The crowd response was unbelievable. It was a big turn out for so early in the night – roughly 1700 people at that stage – and they were lapping it up, clapping along without prompting, cheering, and encouraging the band. I attend a lot of gigs and to see this kind of crowd support for a local opener is unheard of. Well done Dead Favours!

It’s hard to believe that Royal Blood have risen to this status on the back of just two albums. In fact, they’d already earned a lot of attention from their eponymous début, and latest album How Did We Get So Dark? only helped to cement their place in modern rock stardom. I was out-of-town when the duo last played Wellington three years ago, but they were already a much hyped-about band back then. The packed out venue tonight goes to show how popular they are. In fact, the crowd started up a chant “Royal Blood, Royal Blood!” after the first song, showing the strength of their collective enthusiasm.

“It’s a shock to come so far from where we live and see so many people here” singer Mike Kerr confessed, “We count ourselves lucky.”

I review a lot of solo projects on this blog, and the odd two-piece. But the fact remains that I’ll always be impressed with what just two talented musicians can pull off. I’d say the standard rock band has five roles: a singer, drums for the beat, bass for the low-end, and two guitars – one for rhythm and another for lead. And often you can get by with fewer players if they are talented enough, but creating a full sound from just two players is quite the feat.

Kerr employs a lot of technical wizardry to pull of the tones he creates with just a bass guitar in most of his songs. He’s like the swiss army kit singer, filling a range of duties, providing singing, banter, bass, guitar sounds, even playing a Rhodes organ at one stage.

Drummer Ben Thatcher is no slouch either. He came across as super casual, wearing a Slayer t-shirt and snapback cap, and spending as much time supping tequila from a red plastic cup as he did playing drums. He only spoke once during the set, coming forward to recite a poem, just to demand that we party with him when screams from the crowd interrupted his prose. But when he played you knew about it. A thunderous back beat, with deft playing that remained unbusy. He had interesting mannerisms.
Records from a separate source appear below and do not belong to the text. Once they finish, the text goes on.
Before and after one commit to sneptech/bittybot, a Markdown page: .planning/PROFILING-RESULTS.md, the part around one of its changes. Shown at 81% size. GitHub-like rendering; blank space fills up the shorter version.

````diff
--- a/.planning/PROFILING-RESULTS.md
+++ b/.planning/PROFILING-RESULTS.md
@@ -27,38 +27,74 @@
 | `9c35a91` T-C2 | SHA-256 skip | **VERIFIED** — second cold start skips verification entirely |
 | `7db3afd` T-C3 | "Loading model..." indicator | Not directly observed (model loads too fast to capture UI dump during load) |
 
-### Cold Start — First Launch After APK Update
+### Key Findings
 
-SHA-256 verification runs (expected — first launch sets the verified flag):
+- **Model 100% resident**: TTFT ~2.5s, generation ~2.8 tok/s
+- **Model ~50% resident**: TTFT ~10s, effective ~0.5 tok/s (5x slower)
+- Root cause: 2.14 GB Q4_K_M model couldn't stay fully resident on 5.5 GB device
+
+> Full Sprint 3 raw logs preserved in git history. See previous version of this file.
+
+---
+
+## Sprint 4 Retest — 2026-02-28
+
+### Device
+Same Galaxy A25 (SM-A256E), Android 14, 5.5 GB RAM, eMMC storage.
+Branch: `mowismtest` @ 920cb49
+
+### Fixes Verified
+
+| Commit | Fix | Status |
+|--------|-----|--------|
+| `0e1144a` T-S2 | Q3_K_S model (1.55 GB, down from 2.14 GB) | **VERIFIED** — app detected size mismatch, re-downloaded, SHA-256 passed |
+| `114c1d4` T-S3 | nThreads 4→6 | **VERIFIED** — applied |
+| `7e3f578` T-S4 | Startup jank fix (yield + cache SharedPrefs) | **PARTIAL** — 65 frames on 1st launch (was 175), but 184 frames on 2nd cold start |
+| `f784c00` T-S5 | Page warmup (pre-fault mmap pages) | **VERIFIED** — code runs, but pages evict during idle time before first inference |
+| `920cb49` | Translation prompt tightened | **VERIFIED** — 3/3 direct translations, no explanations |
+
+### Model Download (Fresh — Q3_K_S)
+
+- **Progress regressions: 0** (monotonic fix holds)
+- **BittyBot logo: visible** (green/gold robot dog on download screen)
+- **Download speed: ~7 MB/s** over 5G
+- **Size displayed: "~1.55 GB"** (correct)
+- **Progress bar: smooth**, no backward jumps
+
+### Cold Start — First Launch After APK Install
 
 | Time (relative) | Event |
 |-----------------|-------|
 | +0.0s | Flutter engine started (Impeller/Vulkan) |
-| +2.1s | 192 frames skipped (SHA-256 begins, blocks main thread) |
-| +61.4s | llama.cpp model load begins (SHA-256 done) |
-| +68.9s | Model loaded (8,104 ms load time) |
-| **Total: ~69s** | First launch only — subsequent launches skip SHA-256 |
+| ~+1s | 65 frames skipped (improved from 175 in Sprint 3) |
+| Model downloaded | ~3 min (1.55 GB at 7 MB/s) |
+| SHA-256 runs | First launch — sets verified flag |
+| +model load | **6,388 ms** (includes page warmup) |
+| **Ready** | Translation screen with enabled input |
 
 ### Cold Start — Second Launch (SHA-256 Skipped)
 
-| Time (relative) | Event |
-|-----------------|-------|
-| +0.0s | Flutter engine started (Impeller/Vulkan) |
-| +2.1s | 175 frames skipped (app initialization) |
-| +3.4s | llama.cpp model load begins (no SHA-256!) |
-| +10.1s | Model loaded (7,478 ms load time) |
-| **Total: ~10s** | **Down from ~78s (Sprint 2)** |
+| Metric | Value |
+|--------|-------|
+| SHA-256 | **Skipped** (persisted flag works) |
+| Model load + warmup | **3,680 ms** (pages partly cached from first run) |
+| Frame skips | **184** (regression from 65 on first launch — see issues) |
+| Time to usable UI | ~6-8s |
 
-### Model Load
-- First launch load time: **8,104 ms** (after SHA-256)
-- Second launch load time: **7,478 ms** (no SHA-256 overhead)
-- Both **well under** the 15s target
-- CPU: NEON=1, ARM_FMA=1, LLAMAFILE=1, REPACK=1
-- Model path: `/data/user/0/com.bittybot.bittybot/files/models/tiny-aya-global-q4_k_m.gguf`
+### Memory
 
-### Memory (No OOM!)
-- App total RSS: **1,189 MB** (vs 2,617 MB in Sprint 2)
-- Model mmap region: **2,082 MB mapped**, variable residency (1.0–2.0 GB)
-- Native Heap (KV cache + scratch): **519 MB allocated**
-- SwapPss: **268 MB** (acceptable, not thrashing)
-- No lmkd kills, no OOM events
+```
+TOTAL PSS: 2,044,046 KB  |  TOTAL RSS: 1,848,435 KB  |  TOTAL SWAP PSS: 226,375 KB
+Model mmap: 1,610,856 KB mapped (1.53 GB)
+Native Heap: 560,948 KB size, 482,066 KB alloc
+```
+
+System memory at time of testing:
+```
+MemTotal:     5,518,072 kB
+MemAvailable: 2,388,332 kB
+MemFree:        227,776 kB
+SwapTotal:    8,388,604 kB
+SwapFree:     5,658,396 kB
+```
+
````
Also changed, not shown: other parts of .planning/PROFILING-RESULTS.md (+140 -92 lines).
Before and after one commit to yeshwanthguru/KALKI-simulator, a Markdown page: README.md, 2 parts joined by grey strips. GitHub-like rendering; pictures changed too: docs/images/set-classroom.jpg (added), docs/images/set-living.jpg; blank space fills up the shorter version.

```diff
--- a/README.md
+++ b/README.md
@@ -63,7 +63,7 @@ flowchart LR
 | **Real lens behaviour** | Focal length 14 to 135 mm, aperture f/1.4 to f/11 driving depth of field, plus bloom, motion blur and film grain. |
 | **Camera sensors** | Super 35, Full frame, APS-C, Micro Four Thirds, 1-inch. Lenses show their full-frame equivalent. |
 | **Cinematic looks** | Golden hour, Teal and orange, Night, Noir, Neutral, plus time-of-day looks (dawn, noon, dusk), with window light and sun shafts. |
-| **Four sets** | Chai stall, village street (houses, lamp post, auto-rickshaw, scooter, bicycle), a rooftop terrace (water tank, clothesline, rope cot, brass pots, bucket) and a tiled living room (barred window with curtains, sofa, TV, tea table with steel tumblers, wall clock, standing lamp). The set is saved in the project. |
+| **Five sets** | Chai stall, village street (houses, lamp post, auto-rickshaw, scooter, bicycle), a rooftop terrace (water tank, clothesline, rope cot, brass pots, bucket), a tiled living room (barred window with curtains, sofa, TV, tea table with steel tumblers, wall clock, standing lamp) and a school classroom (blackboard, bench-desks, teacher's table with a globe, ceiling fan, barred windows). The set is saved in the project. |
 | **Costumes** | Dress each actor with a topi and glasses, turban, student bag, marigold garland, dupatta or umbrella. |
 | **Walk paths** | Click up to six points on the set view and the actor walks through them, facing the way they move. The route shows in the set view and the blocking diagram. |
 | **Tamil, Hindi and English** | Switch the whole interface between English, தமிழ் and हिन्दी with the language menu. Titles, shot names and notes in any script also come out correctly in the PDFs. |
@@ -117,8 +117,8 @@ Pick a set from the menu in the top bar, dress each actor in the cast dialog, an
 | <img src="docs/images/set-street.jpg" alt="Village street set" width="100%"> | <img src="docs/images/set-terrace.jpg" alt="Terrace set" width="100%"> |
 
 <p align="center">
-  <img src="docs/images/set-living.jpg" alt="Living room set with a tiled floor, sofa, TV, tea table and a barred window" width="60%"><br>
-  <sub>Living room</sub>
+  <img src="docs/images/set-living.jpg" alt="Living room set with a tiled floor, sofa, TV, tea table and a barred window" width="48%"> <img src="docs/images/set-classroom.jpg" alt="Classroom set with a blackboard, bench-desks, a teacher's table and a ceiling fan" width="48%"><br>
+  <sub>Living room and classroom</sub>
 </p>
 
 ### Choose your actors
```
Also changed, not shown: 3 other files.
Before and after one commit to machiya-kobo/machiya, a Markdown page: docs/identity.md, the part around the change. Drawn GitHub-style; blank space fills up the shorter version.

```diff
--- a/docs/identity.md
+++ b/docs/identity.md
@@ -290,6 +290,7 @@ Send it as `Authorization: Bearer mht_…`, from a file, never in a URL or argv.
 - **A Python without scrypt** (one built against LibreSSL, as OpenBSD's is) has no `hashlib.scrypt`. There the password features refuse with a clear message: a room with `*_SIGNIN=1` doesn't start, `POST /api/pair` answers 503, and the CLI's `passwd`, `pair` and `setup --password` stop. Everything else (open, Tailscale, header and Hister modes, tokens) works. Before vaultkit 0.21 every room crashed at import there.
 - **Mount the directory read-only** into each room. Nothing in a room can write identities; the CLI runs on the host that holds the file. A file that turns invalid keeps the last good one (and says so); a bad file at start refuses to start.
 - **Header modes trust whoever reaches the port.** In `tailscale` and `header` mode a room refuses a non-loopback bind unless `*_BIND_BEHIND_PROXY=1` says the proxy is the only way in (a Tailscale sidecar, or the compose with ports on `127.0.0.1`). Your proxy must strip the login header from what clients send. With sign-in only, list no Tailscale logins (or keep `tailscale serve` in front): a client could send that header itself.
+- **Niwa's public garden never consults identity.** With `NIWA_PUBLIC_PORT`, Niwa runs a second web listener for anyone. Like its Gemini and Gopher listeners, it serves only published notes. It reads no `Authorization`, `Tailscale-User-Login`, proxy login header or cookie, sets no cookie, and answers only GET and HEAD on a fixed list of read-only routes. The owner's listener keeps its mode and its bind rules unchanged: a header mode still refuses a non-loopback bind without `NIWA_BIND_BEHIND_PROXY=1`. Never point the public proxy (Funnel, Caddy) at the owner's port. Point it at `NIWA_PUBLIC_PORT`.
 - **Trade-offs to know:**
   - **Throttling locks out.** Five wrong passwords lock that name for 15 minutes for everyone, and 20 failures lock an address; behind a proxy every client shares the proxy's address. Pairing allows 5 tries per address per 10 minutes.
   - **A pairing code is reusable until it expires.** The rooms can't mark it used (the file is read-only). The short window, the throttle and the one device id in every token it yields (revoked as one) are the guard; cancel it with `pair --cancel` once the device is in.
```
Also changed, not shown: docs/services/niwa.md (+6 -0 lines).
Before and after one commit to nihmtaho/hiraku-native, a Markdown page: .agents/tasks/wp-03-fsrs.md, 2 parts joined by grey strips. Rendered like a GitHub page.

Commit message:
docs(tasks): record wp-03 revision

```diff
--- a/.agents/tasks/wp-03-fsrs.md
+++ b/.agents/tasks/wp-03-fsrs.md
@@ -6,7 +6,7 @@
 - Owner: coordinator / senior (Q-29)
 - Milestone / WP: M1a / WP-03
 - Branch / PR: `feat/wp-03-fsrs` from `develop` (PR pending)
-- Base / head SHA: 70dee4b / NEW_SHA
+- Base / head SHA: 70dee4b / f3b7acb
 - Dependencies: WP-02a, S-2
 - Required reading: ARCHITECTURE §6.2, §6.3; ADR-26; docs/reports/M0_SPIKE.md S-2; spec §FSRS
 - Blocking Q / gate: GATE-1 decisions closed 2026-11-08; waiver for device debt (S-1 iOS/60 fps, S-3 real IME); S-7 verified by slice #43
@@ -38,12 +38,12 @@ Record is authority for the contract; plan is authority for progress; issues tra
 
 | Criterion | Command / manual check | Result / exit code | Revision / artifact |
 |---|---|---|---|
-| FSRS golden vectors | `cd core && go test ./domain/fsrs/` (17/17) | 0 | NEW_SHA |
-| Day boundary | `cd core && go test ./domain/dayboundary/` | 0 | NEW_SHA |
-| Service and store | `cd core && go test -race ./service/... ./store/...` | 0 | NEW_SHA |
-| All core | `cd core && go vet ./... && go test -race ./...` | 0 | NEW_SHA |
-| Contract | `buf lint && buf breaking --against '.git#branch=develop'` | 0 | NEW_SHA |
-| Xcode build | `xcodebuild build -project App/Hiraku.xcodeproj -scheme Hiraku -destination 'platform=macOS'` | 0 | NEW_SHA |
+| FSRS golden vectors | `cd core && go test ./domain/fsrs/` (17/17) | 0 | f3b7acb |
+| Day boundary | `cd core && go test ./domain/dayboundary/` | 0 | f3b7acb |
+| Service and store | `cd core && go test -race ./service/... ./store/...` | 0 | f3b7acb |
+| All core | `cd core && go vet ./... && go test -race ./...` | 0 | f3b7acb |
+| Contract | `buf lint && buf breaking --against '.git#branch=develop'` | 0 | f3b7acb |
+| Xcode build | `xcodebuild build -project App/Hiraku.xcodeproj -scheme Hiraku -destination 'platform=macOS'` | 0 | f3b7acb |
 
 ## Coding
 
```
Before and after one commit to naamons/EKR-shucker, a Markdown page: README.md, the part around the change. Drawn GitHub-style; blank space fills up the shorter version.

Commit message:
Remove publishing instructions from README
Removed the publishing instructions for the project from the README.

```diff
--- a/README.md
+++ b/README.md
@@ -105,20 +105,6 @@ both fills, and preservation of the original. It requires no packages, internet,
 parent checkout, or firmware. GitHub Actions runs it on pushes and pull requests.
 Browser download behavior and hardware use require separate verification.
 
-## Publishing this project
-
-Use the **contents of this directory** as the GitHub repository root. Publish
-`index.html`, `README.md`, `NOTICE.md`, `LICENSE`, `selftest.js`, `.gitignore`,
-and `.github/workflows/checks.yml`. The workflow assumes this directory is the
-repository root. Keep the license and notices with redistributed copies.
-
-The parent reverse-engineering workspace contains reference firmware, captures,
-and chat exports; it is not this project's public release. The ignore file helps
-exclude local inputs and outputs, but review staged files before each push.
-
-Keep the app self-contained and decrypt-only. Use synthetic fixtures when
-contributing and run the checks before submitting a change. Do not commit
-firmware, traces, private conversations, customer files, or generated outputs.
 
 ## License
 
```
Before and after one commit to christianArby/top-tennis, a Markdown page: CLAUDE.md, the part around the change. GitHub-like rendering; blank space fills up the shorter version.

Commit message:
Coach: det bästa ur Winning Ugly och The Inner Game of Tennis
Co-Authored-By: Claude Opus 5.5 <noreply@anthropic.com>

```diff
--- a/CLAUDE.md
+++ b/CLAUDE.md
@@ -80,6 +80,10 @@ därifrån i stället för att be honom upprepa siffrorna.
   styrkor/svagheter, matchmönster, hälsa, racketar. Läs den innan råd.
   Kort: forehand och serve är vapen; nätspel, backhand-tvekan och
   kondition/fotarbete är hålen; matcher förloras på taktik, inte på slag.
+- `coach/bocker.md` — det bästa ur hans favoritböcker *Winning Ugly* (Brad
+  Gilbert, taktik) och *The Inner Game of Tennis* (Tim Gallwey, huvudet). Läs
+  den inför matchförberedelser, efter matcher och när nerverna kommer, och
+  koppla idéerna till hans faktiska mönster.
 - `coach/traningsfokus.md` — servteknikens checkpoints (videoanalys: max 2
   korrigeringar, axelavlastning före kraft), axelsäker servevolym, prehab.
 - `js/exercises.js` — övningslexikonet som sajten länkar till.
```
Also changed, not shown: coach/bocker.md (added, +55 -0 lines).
He threw his sticks high into the air as he played, just as he frequently threw his red cup off to the side between songs, only to fetch it and fill it, just to repeat after the next song.

The duo treated us to their arena rock with a hint of danger. A touch of blues, a sinister vibe, a noticeable swagger. Hard hitting, with crunchy riffs and clearly defined beats. They’ve clearly been at it for a long time. I noted that during the breakdown of “Lights Out” they managed to play as a tight unit, despite various tempo changes.

I could draw comparisons from other notable blues rock duos, but that’s just lazy. That said, I did see another two-piece, 21 Pilots play this same venue last year.

21 Pilots are great showmen. It’s all gimmicks and theatrics. They get away with playing as a two piece because they rely heavily on backing tracks. But hey, it makes for a great show. Royal Blood, however, are more straight up. No messing around with backing tracks, video screens, and odd stage costumes. They play hard, and they play well. And I respect them for it.

Royal Blood take notes from top-tier rock legends. The stark lighting show of vertical light bars and blinders could just fit in at a Nine Inch Nails gig. During “Little Monster” they paused, launched into a spellbinding drum solo, built the intensity, and came back to finish the song five minutes later. It’s the kind of move that Foo Fighters used to pull back in their prime.

Two backing singers came on for a handful of songs throughout the night, dressed in glittery black outfits. They were barely audible for most of it, but their haunting coos certainly enhanced “How Did We Get So Dark?”, from the album of the same name.

One of the key attractions is that Royal Blood make things things appear simple. Obviously it isn’t – getting those tones from a bass guitar isn’t normal at all – but it seems simple. Good riffs, fairly straightforward beats, stark lighting. It’s minimal, efficient – even down to the amount of people on stage. No-nonsense rock and roll. And it’s all damn good.

Joseph James